It is a dicey proposition at best, and a very deadly one at its worst.  

Two photos of the same location.  In the top photo, notice the light is green for me, however, I dared not assert my right-of-way and merge out of the right-turn-only lane at that time.  In the lower photo, see what was bearing down on me at very high speed.  The smart money was on waiting until all of these vehicles had passed until merging into Covina Boulevard's number two lane to continue straight, without having to merge onto the freeway.  It took over three minutes.

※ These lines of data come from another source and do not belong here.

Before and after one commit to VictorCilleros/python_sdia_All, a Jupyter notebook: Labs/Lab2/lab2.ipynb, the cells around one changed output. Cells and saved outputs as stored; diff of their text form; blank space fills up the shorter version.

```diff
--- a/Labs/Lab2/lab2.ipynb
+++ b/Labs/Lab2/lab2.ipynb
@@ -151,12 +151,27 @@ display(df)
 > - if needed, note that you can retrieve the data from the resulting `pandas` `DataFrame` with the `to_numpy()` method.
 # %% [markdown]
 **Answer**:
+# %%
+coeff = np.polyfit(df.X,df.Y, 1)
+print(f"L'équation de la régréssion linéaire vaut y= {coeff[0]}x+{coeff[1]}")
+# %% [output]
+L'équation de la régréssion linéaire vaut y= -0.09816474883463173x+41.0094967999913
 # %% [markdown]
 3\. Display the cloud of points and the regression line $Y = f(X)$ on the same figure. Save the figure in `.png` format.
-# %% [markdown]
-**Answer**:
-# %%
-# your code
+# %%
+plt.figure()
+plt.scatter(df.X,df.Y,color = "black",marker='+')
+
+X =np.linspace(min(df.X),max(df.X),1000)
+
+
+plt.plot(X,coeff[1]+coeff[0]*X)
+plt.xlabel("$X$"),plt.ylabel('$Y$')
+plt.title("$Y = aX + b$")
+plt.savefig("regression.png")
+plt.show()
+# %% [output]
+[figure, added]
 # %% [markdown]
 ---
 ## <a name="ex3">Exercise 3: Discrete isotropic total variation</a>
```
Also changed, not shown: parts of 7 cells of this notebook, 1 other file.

And, that is the whole point of the whole story.  I have heard from far too many motorist about having “…Been delayed by one of those darn cyclists…,” and truth be told, is it really an injustice to a motorist if they have to slow down to safely coexist on the road?  Of course it is not.  It is just selfishness by some being projected onto everyone else.  “I would have been there by now if it weren’t for this damn traffic.”  You can add cyclists into that mix of “Symptoms” of why traffic simply will not part like the Red Sera for some motorists. 

However, all is not lost.

Another example was laid bare last week on another one of my regular training rides.  There was a small, out the saddle, pitch on a particular section of the of a narrow, windy, two-lane road.  The young lady behind me was very patient, and when the road widened, she safely passed to my left.  No problems, no hassles, and between us, complete teamwork.  Her forward progress was interrupted for no more than ten-seconds.  Compare that with my being STOPPED for THREE MINUTES, and I think it is clear who is truly being inconvenienced out on the road.  However, right or wrong, one would be foolish to argue with a bumper.

Expect to be inconvenienced.